**Directions for this task**
Present the count of lines in the entries below that hold "container", and present nothing else.

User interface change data
::::

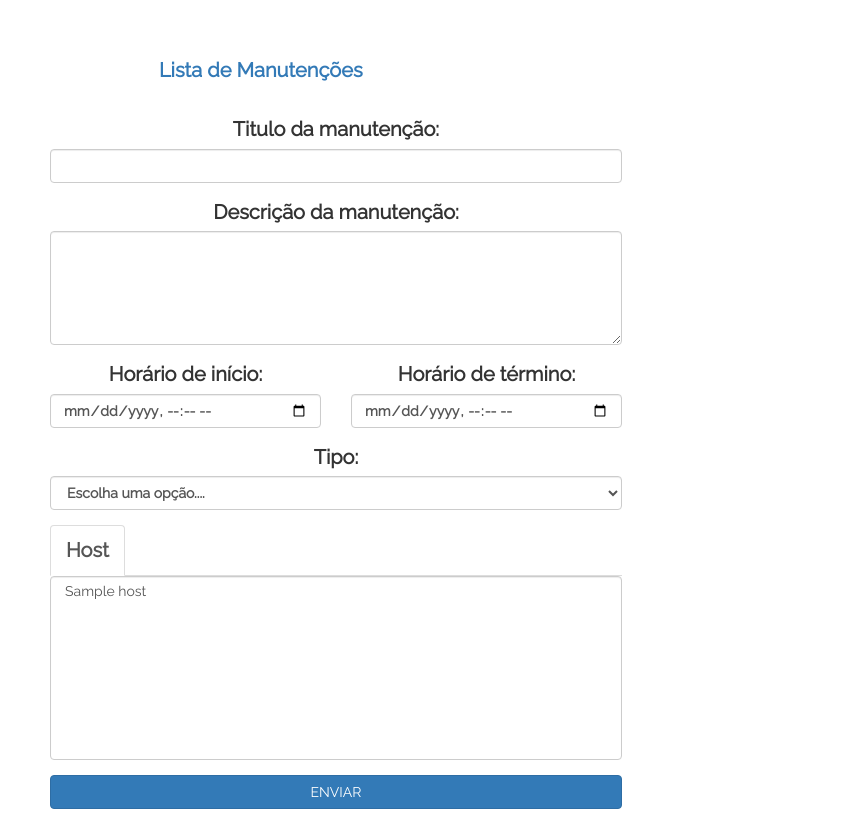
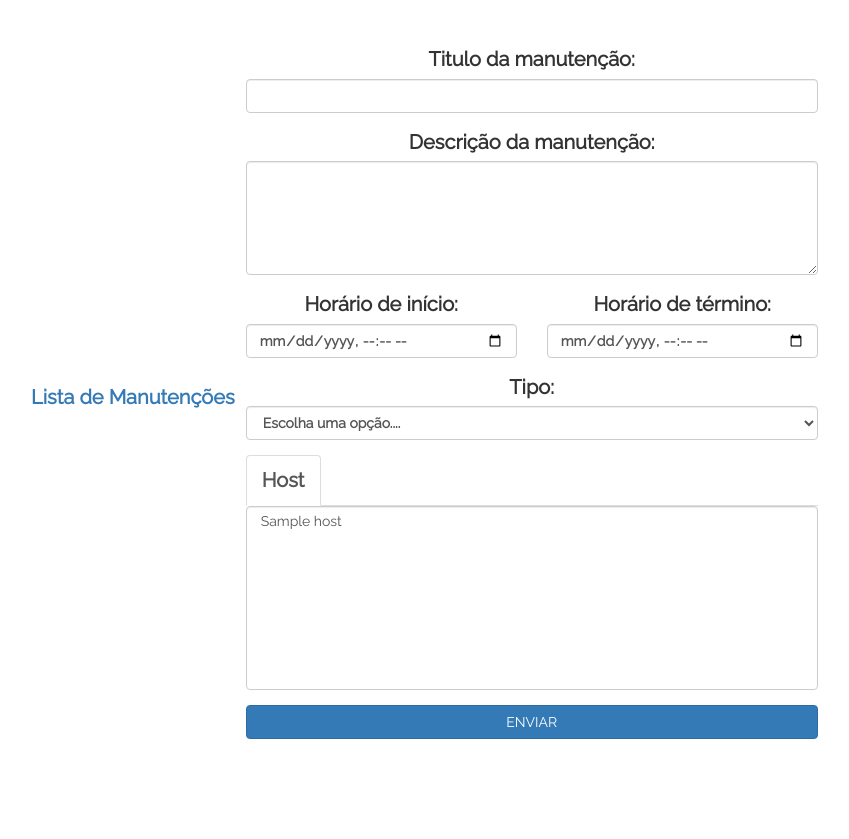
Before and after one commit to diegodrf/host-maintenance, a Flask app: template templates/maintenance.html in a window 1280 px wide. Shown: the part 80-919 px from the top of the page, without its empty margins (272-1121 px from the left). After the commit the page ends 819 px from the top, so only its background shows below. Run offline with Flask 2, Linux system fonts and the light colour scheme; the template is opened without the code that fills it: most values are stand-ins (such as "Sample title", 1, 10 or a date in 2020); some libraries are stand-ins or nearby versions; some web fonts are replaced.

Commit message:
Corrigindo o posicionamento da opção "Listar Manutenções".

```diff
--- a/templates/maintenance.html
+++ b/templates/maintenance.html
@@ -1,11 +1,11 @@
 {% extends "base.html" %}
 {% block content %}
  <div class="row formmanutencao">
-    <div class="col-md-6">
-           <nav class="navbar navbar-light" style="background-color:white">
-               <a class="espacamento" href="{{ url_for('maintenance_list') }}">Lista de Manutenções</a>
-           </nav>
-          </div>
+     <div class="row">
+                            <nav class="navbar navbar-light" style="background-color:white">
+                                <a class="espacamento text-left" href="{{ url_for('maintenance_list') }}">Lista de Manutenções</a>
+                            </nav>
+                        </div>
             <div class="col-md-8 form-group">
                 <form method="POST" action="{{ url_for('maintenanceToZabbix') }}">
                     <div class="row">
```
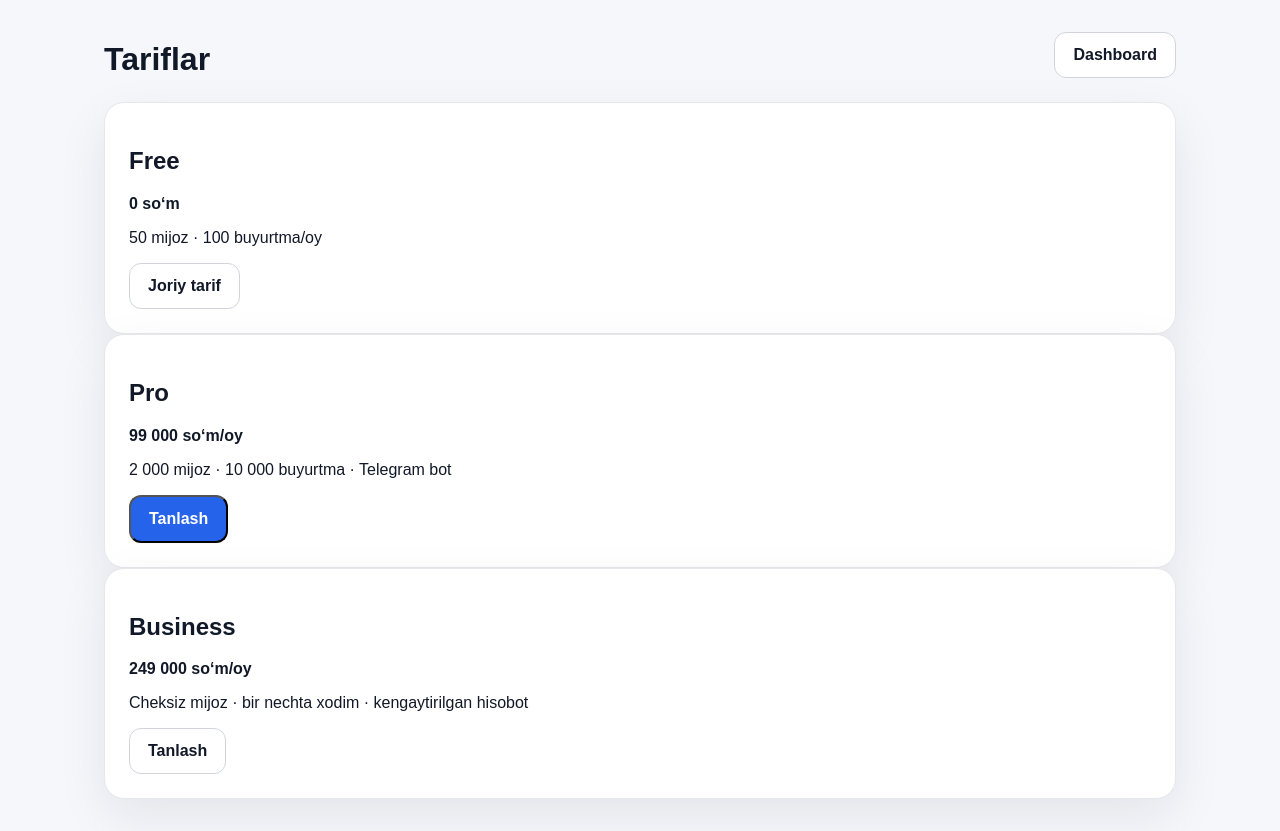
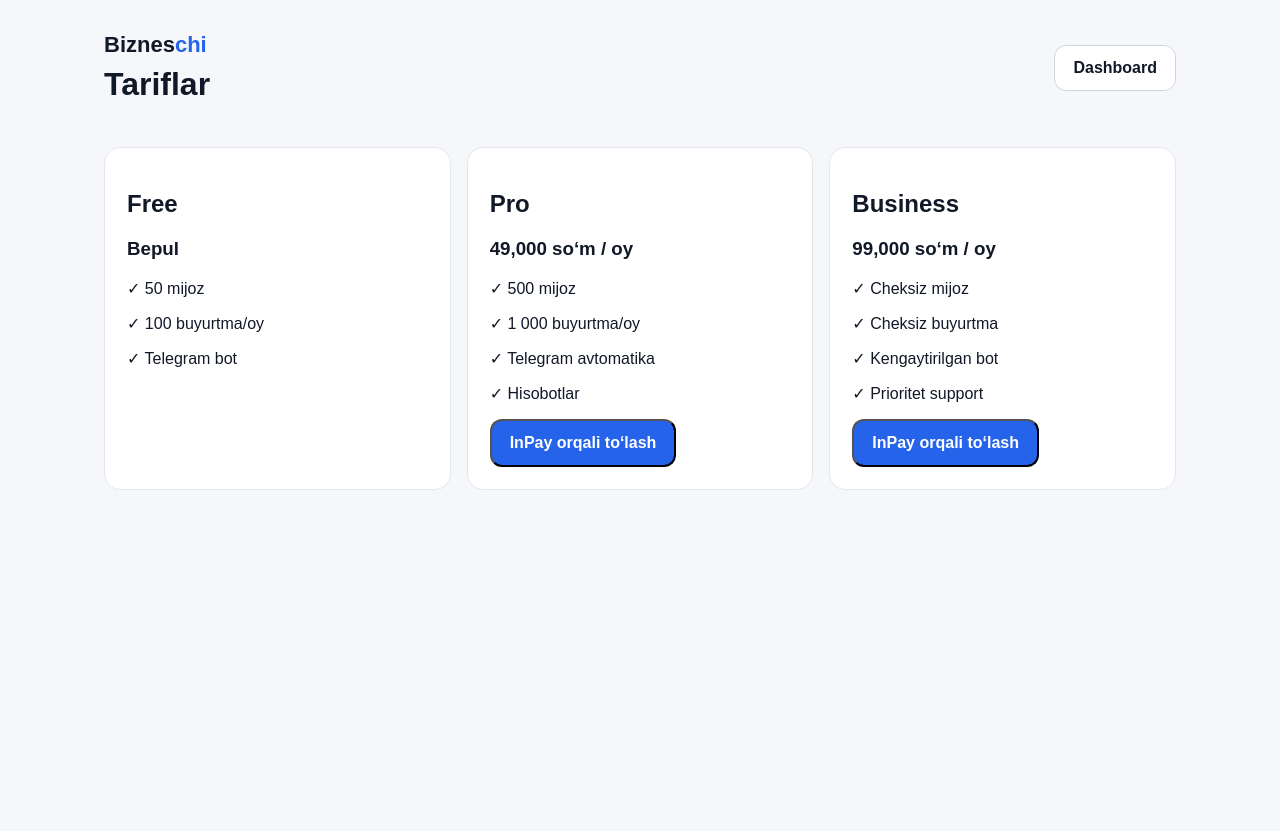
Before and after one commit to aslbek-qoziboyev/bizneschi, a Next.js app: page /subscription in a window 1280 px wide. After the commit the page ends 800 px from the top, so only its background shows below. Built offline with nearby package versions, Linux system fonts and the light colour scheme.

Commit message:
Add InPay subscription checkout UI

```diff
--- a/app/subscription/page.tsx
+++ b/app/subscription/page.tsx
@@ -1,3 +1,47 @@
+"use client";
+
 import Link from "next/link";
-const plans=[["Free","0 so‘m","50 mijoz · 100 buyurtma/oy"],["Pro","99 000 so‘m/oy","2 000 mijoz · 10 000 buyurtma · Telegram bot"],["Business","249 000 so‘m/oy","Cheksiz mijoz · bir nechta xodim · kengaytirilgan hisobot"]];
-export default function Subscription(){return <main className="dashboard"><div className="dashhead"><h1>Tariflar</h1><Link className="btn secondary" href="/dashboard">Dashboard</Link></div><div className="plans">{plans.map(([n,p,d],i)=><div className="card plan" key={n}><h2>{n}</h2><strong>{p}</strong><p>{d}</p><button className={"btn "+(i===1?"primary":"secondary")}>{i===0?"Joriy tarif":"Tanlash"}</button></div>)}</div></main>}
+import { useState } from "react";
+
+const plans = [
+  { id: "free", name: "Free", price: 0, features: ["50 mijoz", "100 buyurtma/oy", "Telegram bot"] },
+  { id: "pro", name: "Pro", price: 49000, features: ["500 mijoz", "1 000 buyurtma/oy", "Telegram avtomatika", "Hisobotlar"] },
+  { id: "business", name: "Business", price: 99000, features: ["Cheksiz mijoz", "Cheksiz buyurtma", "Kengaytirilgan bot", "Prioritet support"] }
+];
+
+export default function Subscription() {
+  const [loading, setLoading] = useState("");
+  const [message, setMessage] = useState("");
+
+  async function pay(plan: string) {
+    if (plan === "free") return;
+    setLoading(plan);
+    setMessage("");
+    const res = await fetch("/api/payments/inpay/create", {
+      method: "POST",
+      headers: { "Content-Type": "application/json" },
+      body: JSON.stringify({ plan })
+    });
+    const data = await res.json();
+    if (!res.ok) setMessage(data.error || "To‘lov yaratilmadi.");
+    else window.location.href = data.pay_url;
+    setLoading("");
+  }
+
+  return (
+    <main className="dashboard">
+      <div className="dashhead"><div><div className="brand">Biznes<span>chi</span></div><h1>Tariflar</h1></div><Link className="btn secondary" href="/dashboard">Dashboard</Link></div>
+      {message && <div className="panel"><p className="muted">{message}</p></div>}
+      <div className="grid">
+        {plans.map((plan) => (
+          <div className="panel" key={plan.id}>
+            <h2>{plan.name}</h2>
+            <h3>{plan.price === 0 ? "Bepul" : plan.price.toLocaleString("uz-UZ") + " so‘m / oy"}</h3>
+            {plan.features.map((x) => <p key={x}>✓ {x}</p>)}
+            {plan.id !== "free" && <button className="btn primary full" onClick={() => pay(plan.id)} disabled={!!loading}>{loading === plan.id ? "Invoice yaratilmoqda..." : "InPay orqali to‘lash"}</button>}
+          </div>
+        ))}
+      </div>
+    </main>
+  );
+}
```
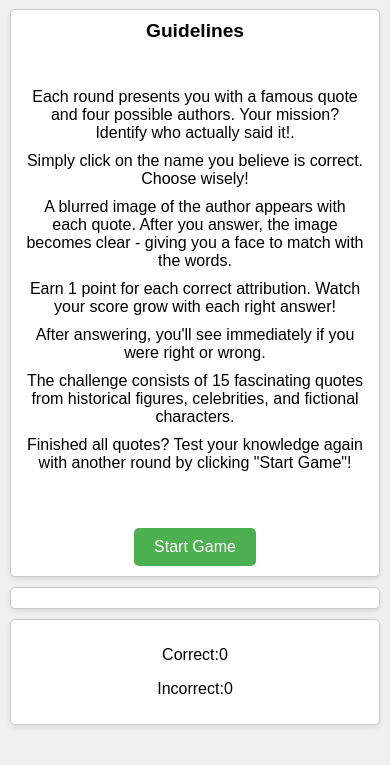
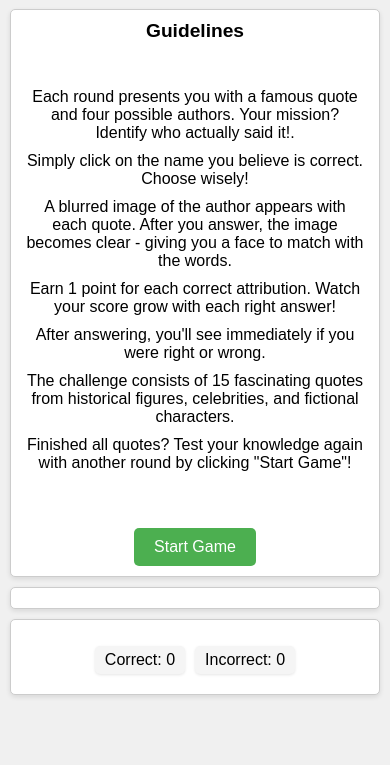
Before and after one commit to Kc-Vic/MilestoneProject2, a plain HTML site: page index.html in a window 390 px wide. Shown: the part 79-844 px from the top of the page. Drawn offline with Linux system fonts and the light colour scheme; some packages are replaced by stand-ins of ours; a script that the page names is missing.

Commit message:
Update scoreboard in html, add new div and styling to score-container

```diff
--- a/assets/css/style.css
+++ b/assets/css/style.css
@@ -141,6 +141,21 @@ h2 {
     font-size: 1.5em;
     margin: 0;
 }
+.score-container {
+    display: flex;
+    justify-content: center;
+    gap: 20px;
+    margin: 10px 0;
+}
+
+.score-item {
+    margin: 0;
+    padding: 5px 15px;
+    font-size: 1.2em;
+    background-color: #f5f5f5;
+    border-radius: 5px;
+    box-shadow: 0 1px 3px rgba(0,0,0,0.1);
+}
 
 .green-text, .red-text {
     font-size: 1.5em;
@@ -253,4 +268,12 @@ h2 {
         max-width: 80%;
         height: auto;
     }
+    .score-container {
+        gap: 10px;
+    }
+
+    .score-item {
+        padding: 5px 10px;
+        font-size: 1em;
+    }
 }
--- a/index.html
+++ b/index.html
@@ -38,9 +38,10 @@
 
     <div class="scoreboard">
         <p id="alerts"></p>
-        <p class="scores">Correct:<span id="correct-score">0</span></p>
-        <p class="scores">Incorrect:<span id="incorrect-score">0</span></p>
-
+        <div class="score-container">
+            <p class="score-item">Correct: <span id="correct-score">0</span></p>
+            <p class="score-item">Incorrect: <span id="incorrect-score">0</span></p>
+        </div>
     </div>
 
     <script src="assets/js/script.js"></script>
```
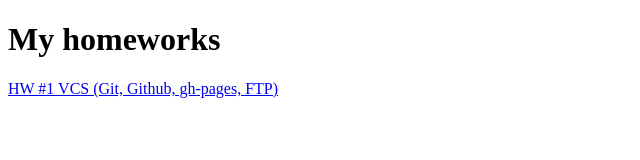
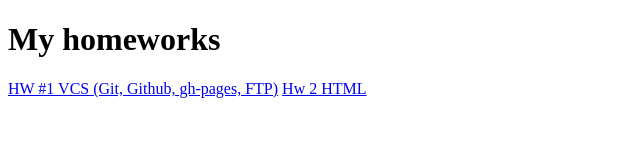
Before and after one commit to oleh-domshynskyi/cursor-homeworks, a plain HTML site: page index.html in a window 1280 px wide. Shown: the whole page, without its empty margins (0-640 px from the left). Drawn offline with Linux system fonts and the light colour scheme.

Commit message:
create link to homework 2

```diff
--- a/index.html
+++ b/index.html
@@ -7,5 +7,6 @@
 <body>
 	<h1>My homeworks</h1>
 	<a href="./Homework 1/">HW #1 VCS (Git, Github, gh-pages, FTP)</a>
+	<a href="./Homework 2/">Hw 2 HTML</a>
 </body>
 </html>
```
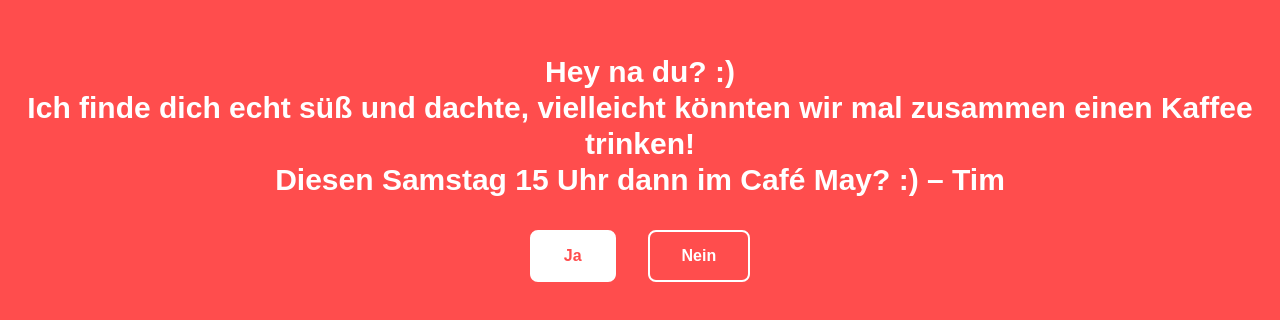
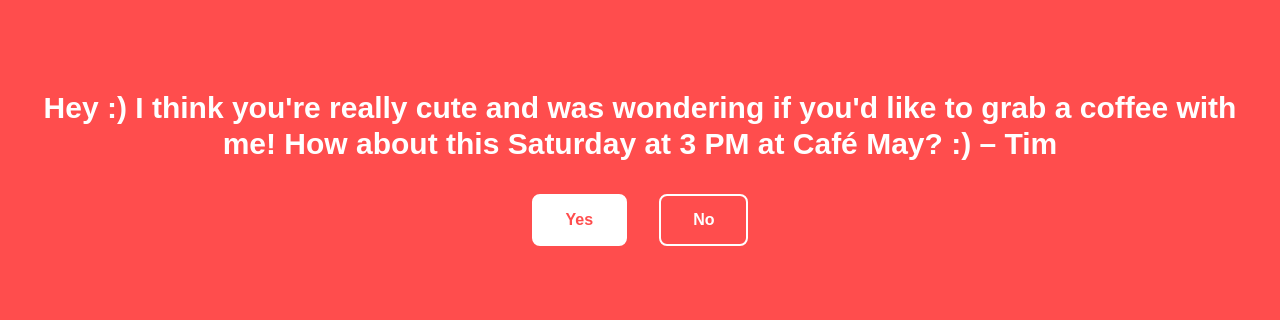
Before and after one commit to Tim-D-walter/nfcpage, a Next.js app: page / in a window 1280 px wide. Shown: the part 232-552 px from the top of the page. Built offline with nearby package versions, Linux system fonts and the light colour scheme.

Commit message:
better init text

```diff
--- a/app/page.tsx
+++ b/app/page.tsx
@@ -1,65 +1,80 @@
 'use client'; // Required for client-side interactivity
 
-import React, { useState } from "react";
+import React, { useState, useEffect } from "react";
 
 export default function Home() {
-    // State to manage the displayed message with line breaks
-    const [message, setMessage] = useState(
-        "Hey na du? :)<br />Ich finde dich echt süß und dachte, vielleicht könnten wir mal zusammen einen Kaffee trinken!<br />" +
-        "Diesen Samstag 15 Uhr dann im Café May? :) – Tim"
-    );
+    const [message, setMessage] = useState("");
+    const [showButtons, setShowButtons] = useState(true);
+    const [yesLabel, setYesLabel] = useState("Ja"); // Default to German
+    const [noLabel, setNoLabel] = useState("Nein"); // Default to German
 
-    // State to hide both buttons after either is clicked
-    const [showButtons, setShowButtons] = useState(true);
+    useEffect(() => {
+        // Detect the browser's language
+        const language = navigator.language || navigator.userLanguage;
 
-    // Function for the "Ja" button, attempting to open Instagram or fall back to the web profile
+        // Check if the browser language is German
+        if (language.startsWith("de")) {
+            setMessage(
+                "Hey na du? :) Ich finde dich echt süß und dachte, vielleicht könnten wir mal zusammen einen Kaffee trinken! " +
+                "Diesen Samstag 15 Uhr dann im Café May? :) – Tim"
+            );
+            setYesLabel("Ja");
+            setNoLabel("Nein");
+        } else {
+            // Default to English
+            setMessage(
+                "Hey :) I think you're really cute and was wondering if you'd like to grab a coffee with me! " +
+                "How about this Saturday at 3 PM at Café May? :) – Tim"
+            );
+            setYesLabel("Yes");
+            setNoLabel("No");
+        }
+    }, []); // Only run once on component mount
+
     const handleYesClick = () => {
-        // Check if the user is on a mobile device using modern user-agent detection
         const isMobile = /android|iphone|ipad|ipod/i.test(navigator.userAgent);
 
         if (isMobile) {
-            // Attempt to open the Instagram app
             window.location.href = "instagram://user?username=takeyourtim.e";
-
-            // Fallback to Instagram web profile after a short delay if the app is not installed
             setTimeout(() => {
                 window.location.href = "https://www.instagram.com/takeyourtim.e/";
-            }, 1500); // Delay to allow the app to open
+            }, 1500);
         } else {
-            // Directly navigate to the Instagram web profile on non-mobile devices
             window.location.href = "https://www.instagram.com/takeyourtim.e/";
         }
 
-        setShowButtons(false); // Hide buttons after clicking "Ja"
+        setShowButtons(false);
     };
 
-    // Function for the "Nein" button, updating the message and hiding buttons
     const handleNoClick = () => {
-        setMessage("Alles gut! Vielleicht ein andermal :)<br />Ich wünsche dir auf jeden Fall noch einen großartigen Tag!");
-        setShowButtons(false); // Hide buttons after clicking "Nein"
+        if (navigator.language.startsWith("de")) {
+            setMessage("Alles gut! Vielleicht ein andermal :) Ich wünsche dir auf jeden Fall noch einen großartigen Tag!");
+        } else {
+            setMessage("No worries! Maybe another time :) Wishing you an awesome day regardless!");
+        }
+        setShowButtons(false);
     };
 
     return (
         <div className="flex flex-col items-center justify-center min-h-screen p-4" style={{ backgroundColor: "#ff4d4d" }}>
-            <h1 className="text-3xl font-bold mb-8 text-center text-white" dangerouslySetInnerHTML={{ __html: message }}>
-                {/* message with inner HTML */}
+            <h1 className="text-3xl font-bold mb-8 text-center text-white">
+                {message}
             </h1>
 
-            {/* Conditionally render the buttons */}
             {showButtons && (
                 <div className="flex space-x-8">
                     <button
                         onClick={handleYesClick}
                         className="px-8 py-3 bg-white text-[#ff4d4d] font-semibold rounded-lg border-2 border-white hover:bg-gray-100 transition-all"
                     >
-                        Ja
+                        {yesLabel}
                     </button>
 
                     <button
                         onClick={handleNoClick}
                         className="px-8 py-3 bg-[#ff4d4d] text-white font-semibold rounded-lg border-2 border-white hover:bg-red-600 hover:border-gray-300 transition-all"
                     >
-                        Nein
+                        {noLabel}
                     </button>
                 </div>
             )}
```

::::

**Reply**
4